Background: The annual health burden of physical inac-tivity in the UK is estimated to be £1.06 billion. The World Health Organisation recommendations are for adults to be engaged in moderate intensity physical activity for at least half an hour a day on five days a week. It is possible that there are inherent conditions which influence physical activ-ity participation. Children with Developmental Coordination Disorder (DCD)/Dyspraxia are noted to be less physically active than their peers. DCD/Dyspraxia is a neurodevelop-mental disorder affecting motor function and organisation; continues into adulthood and associated with Joint Hyper-mobility Syndrome (JHS). JHS is a multisystemic disorder characterised by chronic pain, musculoskeletal and auto-nomic symptoms and fatigue. Purpose: To explore factors which may affect time spent engaged in weekly physical activity in adults with JHS com-pared with healthy volunteers (HVs). Methods: 90 patients with JHS (mean age 34.7 ± 9.9 years, 83 female), diagnosed by a consultant Rheumatologist according to the Brighton Criteria were compared with 113 HVs with no musculoskeletal pain (mean age 35.7 ± 12.9, 82 female). Information relating to types of physical activity, time spent engaged in physical activity, and common symp-toms associated with JHS (Pain, chronic fatigue, autonomic symptoms, DCD/Dyspraxia) were collected using self-report questionnaires (Functional Difficulties Questionnaire, Phys-ical Activity Questionnaire) and pain chart. Numerical data were analysed using chi square and logistic regression anal-ysis.
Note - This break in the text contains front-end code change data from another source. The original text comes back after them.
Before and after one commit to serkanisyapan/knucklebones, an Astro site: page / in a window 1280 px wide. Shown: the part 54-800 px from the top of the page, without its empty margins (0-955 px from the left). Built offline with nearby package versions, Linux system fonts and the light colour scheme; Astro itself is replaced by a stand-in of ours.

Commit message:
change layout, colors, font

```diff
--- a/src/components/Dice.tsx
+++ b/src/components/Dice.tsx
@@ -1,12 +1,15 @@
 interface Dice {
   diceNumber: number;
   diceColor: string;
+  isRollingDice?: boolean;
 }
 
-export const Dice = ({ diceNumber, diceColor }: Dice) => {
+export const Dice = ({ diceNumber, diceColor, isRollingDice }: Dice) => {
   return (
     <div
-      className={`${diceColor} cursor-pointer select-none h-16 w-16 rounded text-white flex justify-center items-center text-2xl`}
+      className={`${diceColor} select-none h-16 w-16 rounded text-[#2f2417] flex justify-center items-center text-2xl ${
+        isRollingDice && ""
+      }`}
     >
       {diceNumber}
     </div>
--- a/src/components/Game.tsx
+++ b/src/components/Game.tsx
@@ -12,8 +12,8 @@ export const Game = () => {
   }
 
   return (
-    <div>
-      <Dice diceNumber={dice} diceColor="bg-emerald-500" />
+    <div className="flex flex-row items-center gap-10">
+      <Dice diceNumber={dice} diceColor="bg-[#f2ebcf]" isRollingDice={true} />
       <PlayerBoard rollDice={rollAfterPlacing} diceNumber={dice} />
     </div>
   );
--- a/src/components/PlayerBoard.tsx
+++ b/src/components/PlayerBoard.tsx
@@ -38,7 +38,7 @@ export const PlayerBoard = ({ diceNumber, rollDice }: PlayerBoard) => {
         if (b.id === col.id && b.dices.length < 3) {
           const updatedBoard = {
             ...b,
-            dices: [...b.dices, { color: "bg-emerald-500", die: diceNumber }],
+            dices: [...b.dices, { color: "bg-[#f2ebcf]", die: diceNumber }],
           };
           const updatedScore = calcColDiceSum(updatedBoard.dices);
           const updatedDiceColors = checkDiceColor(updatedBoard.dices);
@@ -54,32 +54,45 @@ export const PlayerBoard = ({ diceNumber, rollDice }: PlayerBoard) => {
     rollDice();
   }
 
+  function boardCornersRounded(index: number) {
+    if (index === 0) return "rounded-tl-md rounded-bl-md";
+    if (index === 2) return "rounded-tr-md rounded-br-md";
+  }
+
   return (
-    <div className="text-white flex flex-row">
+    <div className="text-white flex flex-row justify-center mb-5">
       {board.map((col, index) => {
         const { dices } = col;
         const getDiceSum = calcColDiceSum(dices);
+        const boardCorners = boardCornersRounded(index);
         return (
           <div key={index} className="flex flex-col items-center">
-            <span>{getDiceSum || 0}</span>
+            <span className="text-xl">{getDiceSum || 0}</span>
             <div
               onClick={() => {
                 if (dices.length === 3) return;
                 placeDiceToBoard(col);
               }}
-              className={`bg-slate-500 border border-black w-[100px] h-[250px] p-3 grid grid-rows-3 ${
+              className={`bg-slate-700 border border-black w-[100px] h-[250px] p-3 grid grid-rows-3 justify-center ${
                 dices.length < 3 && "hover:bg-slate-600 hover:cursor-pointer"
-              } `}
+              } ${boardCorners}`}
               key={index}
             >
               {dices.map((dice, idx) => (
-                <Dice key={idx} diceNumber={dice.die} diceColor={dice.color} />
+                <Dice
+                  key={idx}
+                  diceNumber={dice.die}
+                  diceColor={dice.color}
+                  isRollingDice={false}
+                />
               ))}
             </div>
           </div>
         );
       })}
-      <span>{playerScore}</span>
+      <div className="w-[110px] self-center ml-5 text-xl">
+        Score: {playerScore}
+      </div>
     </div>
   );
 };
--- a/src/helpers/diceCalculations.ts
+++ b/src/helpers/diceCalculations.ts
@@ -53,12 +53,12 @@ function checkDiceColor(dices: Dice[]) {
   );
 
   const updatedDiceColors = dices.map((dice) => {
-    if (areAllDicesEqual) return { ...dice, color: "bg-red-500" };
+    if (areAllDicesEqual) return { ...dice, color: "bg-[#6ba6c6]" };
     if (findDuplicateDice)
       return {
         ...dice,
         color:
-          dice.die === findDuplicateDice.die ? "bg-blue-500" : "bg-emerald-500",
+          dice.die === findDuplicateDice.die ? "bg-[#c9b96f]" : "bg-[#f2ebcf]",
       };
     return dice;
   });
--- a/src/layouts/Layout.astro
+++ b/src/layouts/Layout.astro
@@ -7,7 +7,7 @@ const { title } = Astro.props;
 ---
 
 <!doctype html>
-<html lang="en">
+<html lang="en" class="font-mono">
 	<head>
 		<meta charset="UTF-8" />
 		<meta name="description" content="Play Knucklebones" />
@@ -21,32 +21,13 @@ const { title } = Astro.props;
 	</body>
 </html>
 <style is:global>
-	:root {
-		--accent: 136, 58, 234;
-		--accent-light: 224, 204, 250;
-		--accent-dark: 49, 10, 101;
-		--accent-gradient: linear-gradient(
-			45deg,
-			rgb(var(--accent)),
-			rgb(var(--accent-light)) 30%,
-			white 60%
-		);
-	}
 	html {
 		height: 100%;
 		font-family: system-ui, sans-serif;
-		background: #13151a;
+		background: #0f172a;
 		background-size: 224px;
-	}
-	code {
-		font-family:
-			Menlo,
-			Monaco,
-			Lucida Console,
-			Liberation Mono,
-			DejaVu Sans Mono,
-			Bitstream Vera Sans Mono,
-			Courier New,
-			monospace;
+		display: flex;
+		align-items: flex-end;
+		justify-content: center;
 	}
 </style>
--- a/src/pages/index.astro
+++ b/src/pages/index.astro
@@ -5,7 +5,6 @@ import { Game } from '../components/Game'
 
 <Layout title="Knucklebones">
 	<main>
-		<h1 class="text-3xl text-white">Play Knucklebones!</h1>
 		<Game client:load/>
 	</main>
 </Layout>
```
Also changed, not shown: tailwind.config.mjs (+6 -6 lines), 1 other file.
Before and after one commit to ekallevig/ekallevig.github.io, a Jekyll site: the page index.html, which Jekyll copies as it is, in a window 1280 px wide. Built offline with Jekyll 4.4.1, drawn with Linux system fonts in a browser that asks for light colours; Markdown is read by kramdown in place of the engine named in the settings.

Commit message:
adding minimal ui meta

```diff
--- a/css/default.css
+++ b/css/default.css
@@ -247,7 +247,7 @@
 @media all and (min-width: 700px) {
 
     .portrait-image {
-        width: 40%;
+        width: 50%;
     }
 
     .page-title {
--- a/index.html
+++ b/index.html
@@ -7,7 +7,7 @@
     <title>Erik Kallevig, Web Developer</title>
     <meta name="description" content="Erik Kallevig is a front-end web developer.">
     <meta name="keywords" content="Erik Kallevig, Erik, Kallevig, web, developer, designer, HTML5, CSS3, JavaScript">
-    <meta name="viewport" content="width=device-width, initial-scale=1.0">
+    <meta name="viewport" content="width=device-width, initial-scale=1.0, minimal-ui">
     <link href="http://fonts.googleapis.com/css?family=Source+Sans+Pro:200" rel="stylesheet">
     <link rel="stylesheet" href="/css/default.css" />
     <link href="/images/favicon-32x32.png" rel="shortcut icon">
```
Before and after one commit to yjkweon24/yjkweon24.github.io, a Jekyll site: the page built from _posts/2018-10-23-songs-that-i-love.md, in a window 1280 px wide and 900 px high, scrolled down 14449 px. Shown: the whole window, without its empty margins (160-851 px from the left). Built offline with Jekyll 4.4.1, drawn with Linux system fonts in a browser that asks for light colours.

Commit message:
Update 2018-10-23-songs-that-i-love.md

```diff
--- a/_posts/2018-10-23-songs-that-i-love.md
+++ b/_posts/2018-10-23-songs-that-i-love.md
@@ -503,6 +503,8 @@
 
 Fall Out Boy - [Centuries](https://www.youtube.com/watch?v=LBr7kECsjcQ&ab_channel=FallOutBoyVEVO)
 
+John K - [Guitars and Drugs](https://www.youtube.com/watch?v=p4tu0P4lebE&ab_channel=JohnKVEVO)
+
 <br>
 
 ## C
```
Results: Walking was the commonest type of physical activity reported (62% HV and 63% Patients with JHS). There was no significant difference in the time spent engaged in physical activity for more than 3 hours a week between Patients with JHS (57%) and HV (66%) chi square 1.75 [95% CI 1.04–4.15] p = 0.187. The odds of patients with JHS with-out DCD/Dyspraxia (70%) being engaged in physical activity for more than 3 hours compared with patients with JHS and DCD/Dyspraxia (47%) were 2.64 [95%CI 1.1–6.4] greater. Both Patients with JHS and HV without DCD/Dyspraxia were 3 times [95%CI 1.43–5.55] more likely to be engaged in physical activity for 3 hours or more a week than patients with JHS and HV with DCD/Dyspraxia. These results indicated that DCD/Dyspraxia was a statistically significant predic-tor of reduced physical activity in both populations. Logistic regression revealed that age, sex, pain, chronic fatigue and autonomic symptoms were not statistically significantly asso-ciated with reduced physical activity in either the patient with JHS or HV groups. Conclusion(s): This is the first study to report the asso-ciation between DCD/Dyspraxia in adults with reduced time spent engaged in weekly physical activity. There was no sig-nificant association of symptoms that might be expected to impact on physical activity participation for example pain, chronic fatigue and autonomic symptoms. Implications: Physical inactivity is a significant burden globally and is the fourth leading risk factor for mortality as one of the major determinants of non-communicable dis-ease (NCD). This study indicates that DCD/Dyspraxia may be a contributor to physical inactivity. The small numbers in this study preclude any generalizability and larger epidemi-ological studies are required to explore this association more thoroughly.
Clark, C. J., Khattab, A., & Carr, E. C. J. (2015). Are Developmental Coordination Disorder (DCD)/Dyspraxia and/or Joint Hypermobility Syndrome inherent determinants of physical inactivity. Physiotherapy, 101, e254. https://doi.org/10.1016/j.physio.2015.03.436